What to work on
The data is to be set down once more, exactly as it reads.

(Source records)
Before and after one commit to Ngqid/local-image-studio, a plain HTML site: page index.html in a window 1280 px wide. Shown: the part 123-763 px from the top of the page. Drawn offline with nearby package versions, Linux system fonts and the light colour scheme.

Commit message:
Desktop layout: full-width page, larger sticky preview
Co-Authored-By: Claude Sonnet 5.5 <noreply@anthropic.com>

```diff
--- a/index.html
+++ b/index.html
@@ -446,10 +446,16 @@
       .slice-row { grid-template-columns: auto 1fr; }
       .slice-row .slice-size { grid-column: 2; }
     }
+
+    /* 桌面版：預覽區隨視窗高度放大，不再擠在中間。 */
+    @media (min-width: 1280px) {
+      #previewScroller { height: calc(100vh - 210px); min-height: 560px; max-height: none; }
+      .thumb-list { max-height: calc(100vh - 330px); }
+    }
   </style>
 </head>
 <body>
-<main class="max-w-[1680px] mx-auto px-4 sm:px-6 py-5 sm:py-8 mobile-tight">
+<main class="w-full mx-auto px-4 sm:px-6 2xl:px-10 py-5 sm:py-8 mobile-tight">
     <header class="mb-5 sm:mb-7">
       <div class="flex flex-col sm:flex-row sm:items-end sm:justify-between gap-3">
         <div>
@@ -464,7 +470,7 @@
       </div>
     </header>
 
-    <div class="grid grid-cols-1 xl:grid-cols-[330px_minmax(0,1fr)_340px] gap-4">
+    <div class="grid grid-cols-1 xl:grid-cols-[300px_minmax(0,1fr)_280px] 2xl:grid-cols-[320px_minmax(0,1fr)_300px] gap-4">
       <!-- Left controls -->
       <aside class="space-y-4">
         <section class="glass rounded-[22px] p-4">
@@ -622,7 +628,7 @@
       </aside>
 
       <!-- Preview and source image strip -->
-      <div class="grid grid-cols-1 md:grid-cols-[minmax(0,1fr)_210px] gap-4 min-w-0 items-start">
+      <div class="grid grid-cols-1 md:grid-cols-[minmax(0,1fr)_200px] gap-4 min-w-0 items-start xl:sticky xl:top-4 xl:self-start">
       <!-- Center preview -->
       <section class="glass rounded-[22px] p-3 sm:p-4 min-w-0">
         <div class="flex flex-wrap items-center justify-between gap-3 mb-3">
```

Answer area
Before and after one commit to Ngqid/local-image-studio, a plain HTML site: page index.html in a window 1280 px wide. Shown: the part 123-763 px from the top of the page. Drawn offline with nearby package versions, Linux system fonts and the light colour scheme.

Commit message:
Desktop layout: full-width page, larger sticky preview
Co-Authored-By: Claude Sonnet 5.5 <noreply@anthropic.com>

```diff
--- a/index.html
+++ b/index.html
@@ -446,10 +446,16 @@
       .slice-row { grid-template-columns: auto 1fr; }
       .slice-row .slice-size { grid-column: 2; }
     }
+
+    /* 桌面版：預覽區隨視窗高度放大，不再擠在中間。 */
+    @media (min-width: 1280px) {
+      #previewScroller { height: calc(100vh - 210px); min-height: 560px; max-height: none; }
+      .thumb-list { max-height: calc(100vh - 330px); }
+    }
   </style>
 </head>
 <body>
-<main class="max-w-[1680px] mx-auto px-4 sm:px-6 py-5 sm:py-8 mobile-tight">
+<main class="w-full mx-auto px-4 sm:px-6 2xl:px-10 py-5 sm:py-8 mobile-tight">
     <header class="mb-5 sm:mb-7">
       <div class="flex flex-col sm:flex-row sm:items-end sm:justify-between gap-3">
         <div>
@@ -464,7 +470,7 @@
       </div>
     </header>
 
-    <div class="grid grid-cols-1 xl:grid-cols-[330px_minmax(0,1fr)_340px] gap-4">
+    <div class="grid grid-cols-1 xl:grid-cols-[300px_minmax(0,1fr)_280px] 2xl:grid-cols-[320px_minmax(0,1fr)_300px] gap-4">
       <!-- Left controls -->
       <aside class="space-y-4">
         <section class="glass rounded-[22px] p-4">
@@ -622,7 +628,7 @@
       </aside>
 
       <!-- Preview and source image strip -->
-      <div class="grid grid-cols-1 md:grid-cols-[minmax(0,1fr)_210px] gap-4 min-w-0 items-start">
+      <div class="grid grid-cols-1 md:grid-cols-[minmax(0,1fr)_200px] gap-4 min-w-0 items-start xl:sticky xl:top-4 xl:self-start">
       <!-- Center preview -->
       <section class="glass rounded-[22px] p-3 sm:p-4 min-w-0">
         <div class="flex flex-wrap items-center justify-between gap-3 mb-3">
```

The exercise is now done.